Probate and Succession

Probate and succession concerns the administering of the estate of a deceased person, and includes validating a will if there is one. In a will, an ‘executor’ should have been named by the creator of the will, and they are the person chosen to carry out the demands of the will.

Probate and succession are two different parts which make up the handling of a deceased person’s estate. Probate refers to the legal document required by an executor to be allowed to legally fulfil the wishes of the deceased. The executor, in the absence of interested parties, must obtain the grant of probate, upon their oath. Otherwise it must be proved in ‘solemn form’. Its validity can be established at a probate Court, and anyone concerned can be made a party to the action. If there is no will, then the estate will be divided out in a pre-determined way, based on the Rules of Intestacy.

Succession refers to the inheritance of assets by someone when another person has died. The details will be stated in a will, but if there is no will then the destination of the assets will be down to the law. Often, but not always, the assets pass to the next-of-kin.

Probate and succession can be a complicated area of law, so it is always recommended to create a will, and make it as clear and concise as possible, to minimise the potential difficulties that could be encountered after you die.
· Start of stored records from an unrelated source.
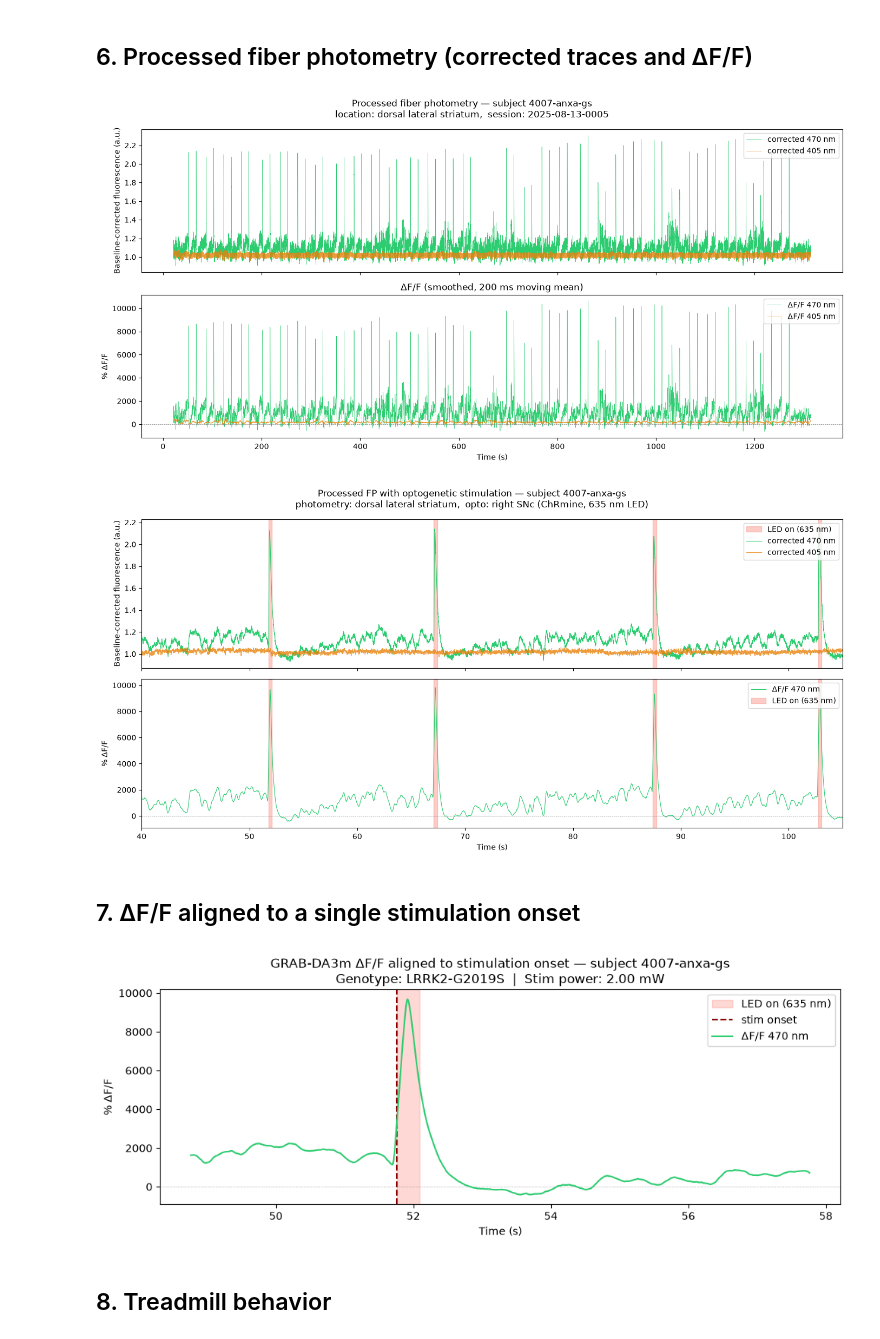
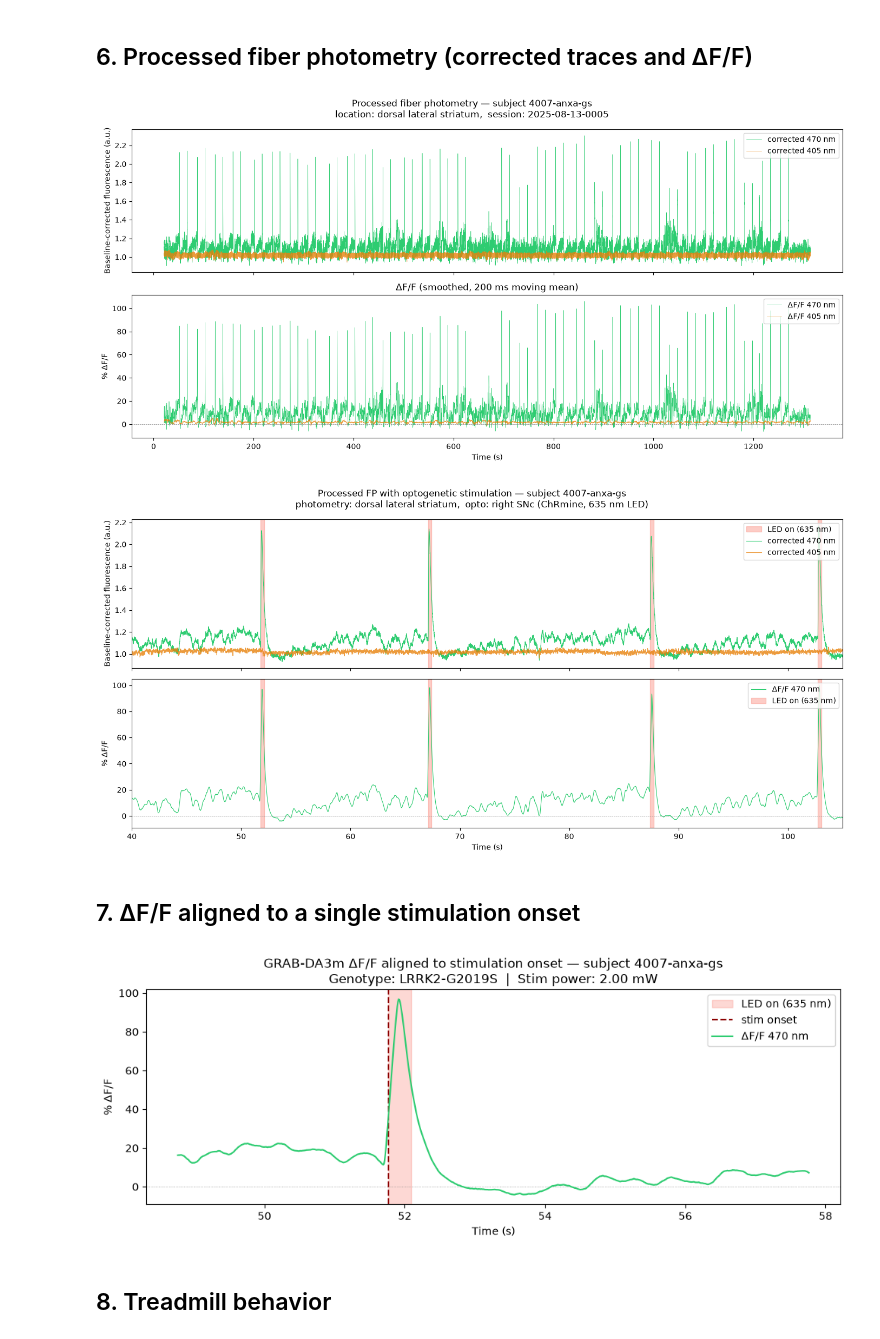
Before and after one commit to catalystneuro/dombeck-lab-to-nwb, a Jupyter notebook: src/dombeck_lab_to_nwb/chen2026/tutorials/chen2026_streaming_demo.ipynb, the cells around one changed output. Saved outputs shown, nothing was run; the diff lists cells and outputs as text; code cells hidden in the pictures.

```diff
--- a/src/dombeck_lab_to_nwb/chen2026/tutorials/chen2026_streaming_demo.ipynb
+++ b/src/dombeck_lab_to_nwb/chen2026/tutorials/chen2026_streaming_demo.ipynb
@@ -341,8 +341,8 @@ ax1.set_ylabel("Baseline-corrected fluorescence (a.u.)")
 ax1.legend(loc="upper right")
 
 ax2.set_title("\u0394F/F (smoothed, 200 ms moving mean)")
-ax2.plot(t_proc, smooth(dff_470.data[:] * 100), color="#2ECC71", lw=0.4, label="\u0394F/F 470 nm")
-ax2.plot(t_proc, smooth(dff_405.data[:] * 100), color="#E8820C", lw=0.4, alpha=0.8, label="\u0394F/F 405 nm")
+ax2.plot(t_proc, smooth(dff_470.data[:]), color="#2ECC71", lw=0.4, label="\u0394F/F 470 nm")
+ax2.plot(t_proc, smooth(dff_405.data[:]), color="#E8820C", lw=0.4, alpha=0.8, label="\u0394F/F 405 nm")
 ax2.axhline(0, color="gray", lw=0.5, ls="--")
 ax2.set_ylabel("% \u0394F/F")
 ax2.set_xlabel("Time (s)")
@@ -355,7 +355,7 @@ fig.suptitle(
 plt.tight_layout()
 plt.show()
 # %% [output]
-[figure, old version]
+[figure, new version]
 # %%
 # Zoomed on first few stim epochs — corrected traces + ΔF/F
 T0, T1 = 40.0, 105.0
@@ -375,7 +375,7 @@ ax1.plot(t_proc[mp], corr_405.data[mp], color="#E8820C", lw=0.8, alpha=0.8, labe
 ax1.set_ylabel("Baseline-corrected fluorescence (a.u.)")
 ax1.legend(loc="upper right")
 
-ax2.plot(t_proc[mp], dff_470.data[mp] * 100, color="#2ECC71", lw=0.8, label="\u0394F/F 470 nm")
+ax2.plot(t_proc[mp], dff_470.data[mp], color="#2ECC71", lw=0.8, label="\u0394F/F 470 nm")
 ax2.axhline(0, color="gray", lw=0.5, ls="--")
 ax2.fill_between([], [], color="salmon", alpha=0.4, label="LED on (635 nm)")
 ax2.set_ylabel("% \u0394F/F")
@@ -390,37 +390,37 @@ fig.suptitle(
 plt.tight_layout()
 plt.show()
 # %% [output]
-[figure, old version]
+[figure, new version]
 # %% [markdown]
 ## 7. ΔF/F aligned to a single stimulation onset
 # %%
 first_stim = epochs_df.iloc[0]
 PRE, POST = 3.0, 6.0
 t0 = first_stim.start_time
 me = (t_proc >= t0 - PRE) & (t_proc <= t0 + POST)
 
 power_label = (
     f"{first_stim.power_in_mW:.2f} mW"
     if not np.isnan(first_stim.power_in_mW)
     else "power N/A"
 )
 
 fig, ax = plt.subplots(figsize=(10, 4))
 ax.axvspan(first_stim.start_time, first_stim.stop_time, color="salmon", alpha=0.3, zorder=0, label="LED on (635 nm)")
 ax.axvline(first_stim.start_time, color="darkred", lw=1.5, ls="--", label="stim onset")
 ax.axhline(0, color="gray", lw=0.5, ls=":")
-ax.plot(t_proc[me], dff_470.data[me] * 100, color="#2ECC71", lw=1.5, label="\u0394F/F 470 nm")
+ax.plot(t_proc[me], dff_470.data[me], color="#2ECC71", lw=1.5, label="\u0394F/F 470 nm")
 ax.set_xlabel("Time (s)")
 ax.set_ylabel("% \u0394F/F")
 ax.set_title(
     f"GRAB-DA3m \u0394F/F aligned to stimulation onset — subject {sub.subject_id}\n"
     f"Genotype: {sub.genotype}  |  Stim power: {power_label}"
 )
 ax.legend(loc="upper right")
 plt.tight_layout()
 plt.show()
 # %% [output]
-[figure, old version]
+[figure, new version]
 # %% [markdown]
 ## 8. Treadmill behavior
 # %%
```
Also changed, not shown: parts of 2 cells of this notebook.
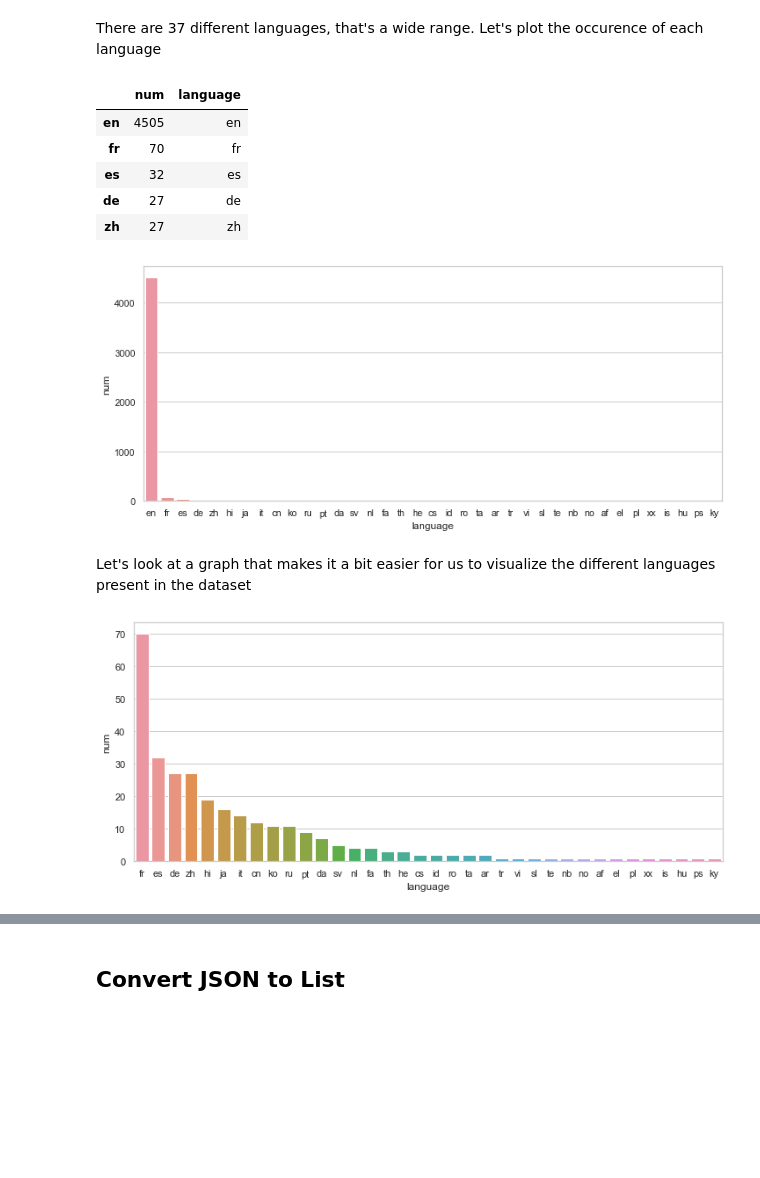
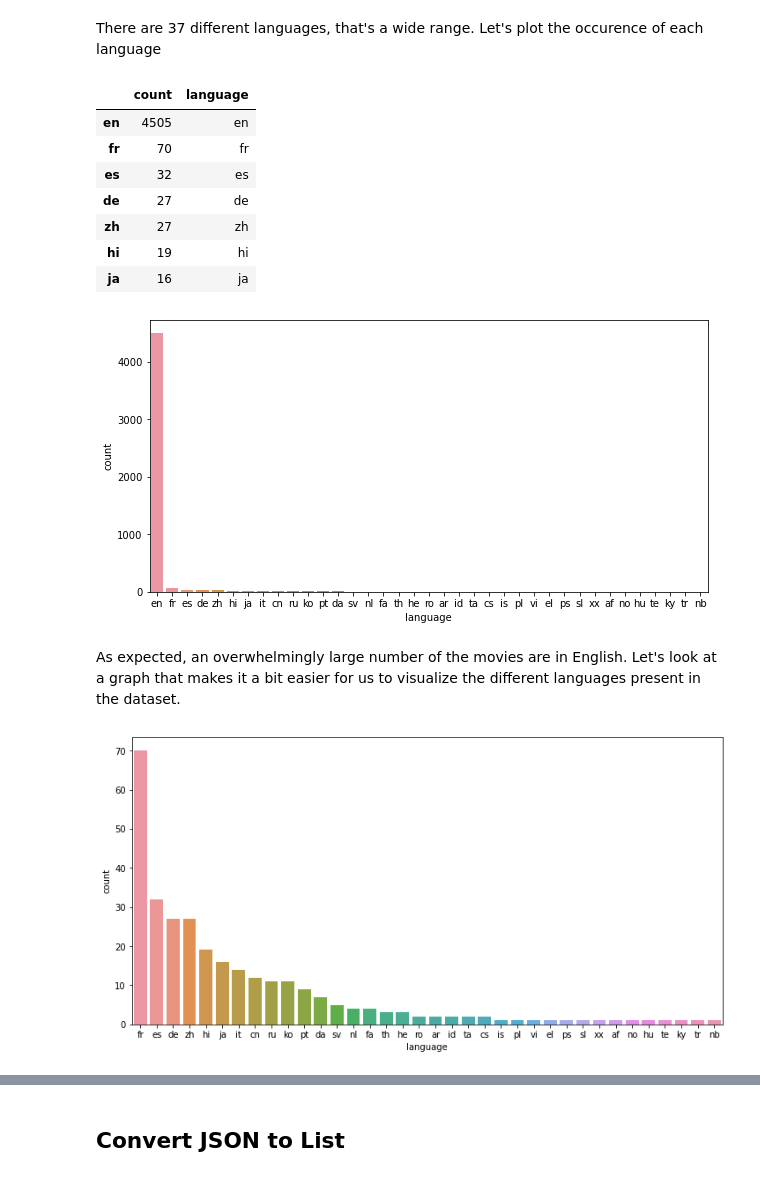
Before and after one commit to jsaurabh/Insight-Data-Science-Interview, a Jupyter notebook: TMDB5000.ipynb, the cells around one changed output, grey strips where cells are left out. Drawn from its saved outputs; the diff is of its cells as text; code cells hidden in the pictures; blank space fills up the shorter version.

```diff
--- a/TMDB5000.ipynb
+++ b/TMDB5000.ipynb
@@ -183,30 +254,30 @@ There are 37 different languages, that's a wide range. Let's plot the occurence
 # %%
 languages = pd.DataFrame(movies['original_language'].value_counts())
 languages['language'] = languages.index
-columns = ['num', 'language']
+columns = ['count', 'language']
 languages.columns = columns
 # %%
-languages.head()
+languages.head(7)
 # %% [output]
-|  | num | language |
+|  | count | language |
 | en | 4505 | en |
 | fr | 70 | fr |
 | es | 32 | es |
 | de | 27 | de |
 | zh | 27 | zh |
+| hi | 19 | hi |
+| ja | 16 | ja |
 # %%
-sns.set(style="whitegrid")
-plt.figure(figsize=(12,5))
-sns.barplot(x = 'language', y = 'num', data = languages)
+plt.figure(figsize=(10,5))
+sns.barplot(x = 'language', y = 'count', data = languages)
 plt.show()
 # %% [output]
-[figure, old version]
+[figure, new version]
 # %% [markdown]
-Let's look at a graph that makes it a bit easier for us to visualize the different languages present in the dataset
+As expected, an overwhelmingly large number of the movies are in English. Let's look at a graph that makes it a bit easier for us to visualize the different languages present in the dataset.
 # %%
-sns.set(style="whitegrid")
-plt.figure(figsize=(12,5))
-sns.barplot(x = 'language', y = 'num', data = languages.iloc[1:])
+plt.figure(figsize=(12,6))
+sns.barplot(x = 'language', y = 'count', data = languages.iloc[1:])
 plt.show()
 # %% [output]
-[figure, old version]
+[figure, new version]
```
Also changed, not shown: parts of 106 cells of this notebook, 2 other files.
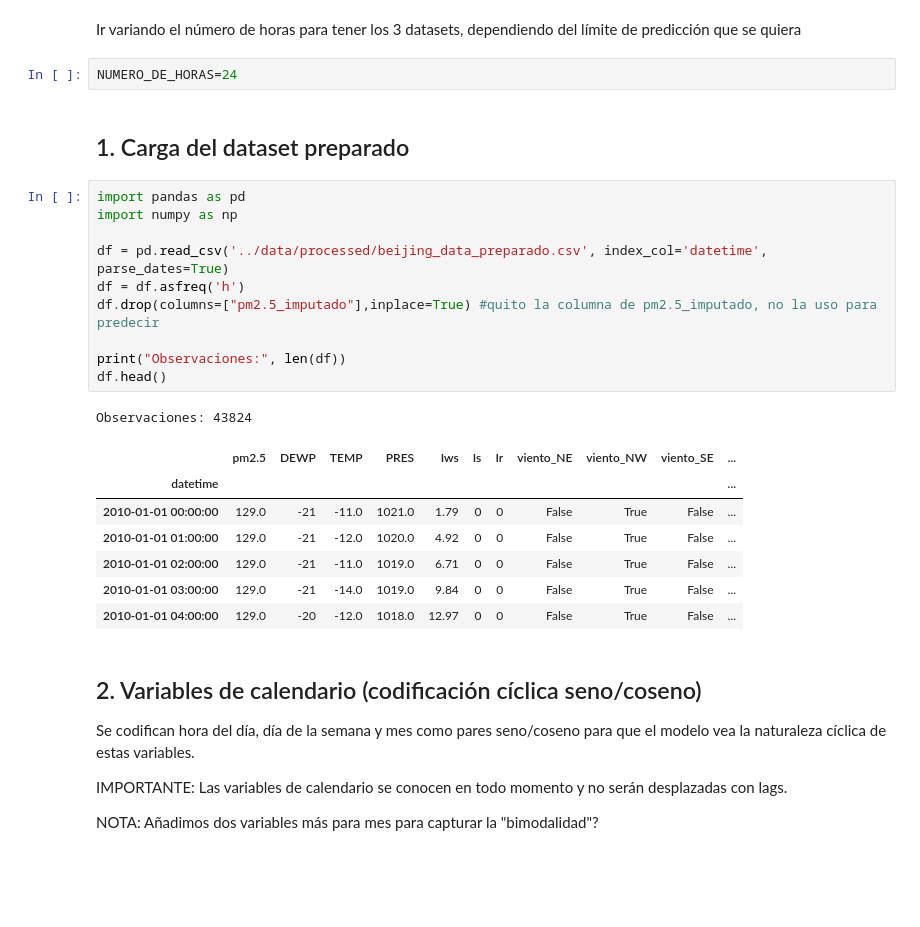
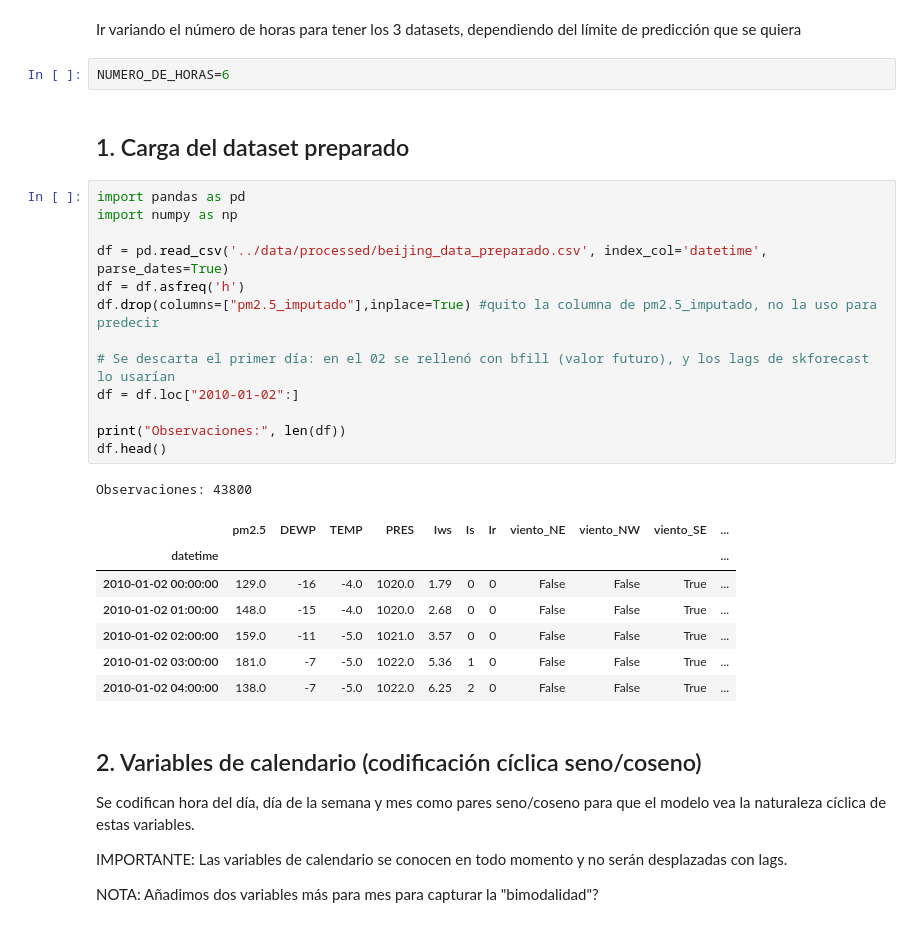
Before and after one commit to AntonioBelloCastro/beijing-air-quality, a Jupyter notebook: notebooks/04_preparacion_datos_prediccion.ipynb, the cells around one changed output. Drawn from its saved outputs; the diff is of its cells as text; blank space fills up the shorter version.

```diff
--- a/notebooks/04_preparacion_datos_prediccion.ipynb
+++ b/notebooks/04_preparacion_datos_prediccion.ipynb
@@ -7,28 +7,31 @@ Este cuaderno construye el dataset de *features* que usarán los notebooks de mo
 # %% [markdown]
 Ir variando el número de horas para tener los 3 datasets, dependiendo del límite de predicción que se quiera
 # %%
-NUMERO_DE_HORAS=24
+NUMERO_DE_HORAS=6
 # %% [markdown]
 ## 1. Carga del dataset preparado
 # %%
 import pandas as pd
 import numpy as np
 
 df = pd.read_csv('../data/processed/beijing_data_preparado.csv', index_col='datetime', parse_dates=True)
 df = df.asfreq('h')
 df.drop(columns=["pm2.5_imputado"],inplace=True) #quito la columna de pm2.5_imputado, no la uso para predecir
 
+# Se descarta el primer día: en el 02 se rellenó con bfill (valor futuro), y los lags de skforecast lo usarían
+df = df.loc["2010-01-02":]
+
 print("Observaciones:", len(df))
 df.head()
 # %% [output]
-Observaciones: 43824
+Observaciones: 43800
 |  | pm2.5 | DEWP | TEMP | PRES | Iws | Is | Ir | viento_NE | viento_NW | viento_SE | ... |
 | datetime |  |  |  |  |  |  |  |  |  |  | ... |
-| 2010-01-01 00:00:00 | 129.0 | -21 | -11.0 | 1021.0 | 1.79 | 0 | 0 | False | True | False | ... |
-| 2010-01-01 01:00:00 | 129.0 | -21 | -12.0 | 1020.0 | 4.92 | 0 | 0 | False | True | False | ... |
-| 2010-01-01 02:00:00 | 129.0 | -21 | -11.0 | 1019.0 | 6.71 | 0 | 0 | False | True | False | ... |
-| 2010-01-01 03:00:00 | 129.0 | -21 | -14.0 | 1019.0 | 9.84 | 0 | 0 | False | True | False | ... |
-| 2010-01-01 04:00:00 | 129.0 | -20 | -12.0 | 1018.0 | 12.97 | 0 | 0 | False | True | False | ... |
+| 2010-01-02 00:00:00 | 129.0 | -16 | -4.0 | 1020.0 | 1.79 | 0 | 0 | False | False | True | ... |
+| 2010-01-02 01:00:00 | 148.0 | -15 | -4.0 | 1020.0 | 2.68 | 0 | 0 | False | False | True | ... |
+| 2010-01-02 02:00:00 | 159.0 | -11 | -5.0 | 1021.0 | 3.57 | 0 | 0 | False | False | True | ... |
+| 2010-01-02 03:00:00 | 181.0 | -7 | -5.0 | 1022.0 | 5.36 | 1 | 0 | False | False | True | ... |
+| 2010-01-02 04:00:00 | 138.0 | -7 | -5.0 | 1022.0 | 6.25 | 2 | 0 | False | False | True | ... |
 # %% [markdown]
 ## 2. Variables de calendario (codificación cíclica seno/coseno)
 
```
Also changed, not shown: parts of 18 cells of this notebook, 3 other files.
This also ensures that the people you want to leave specific items to will receive those items.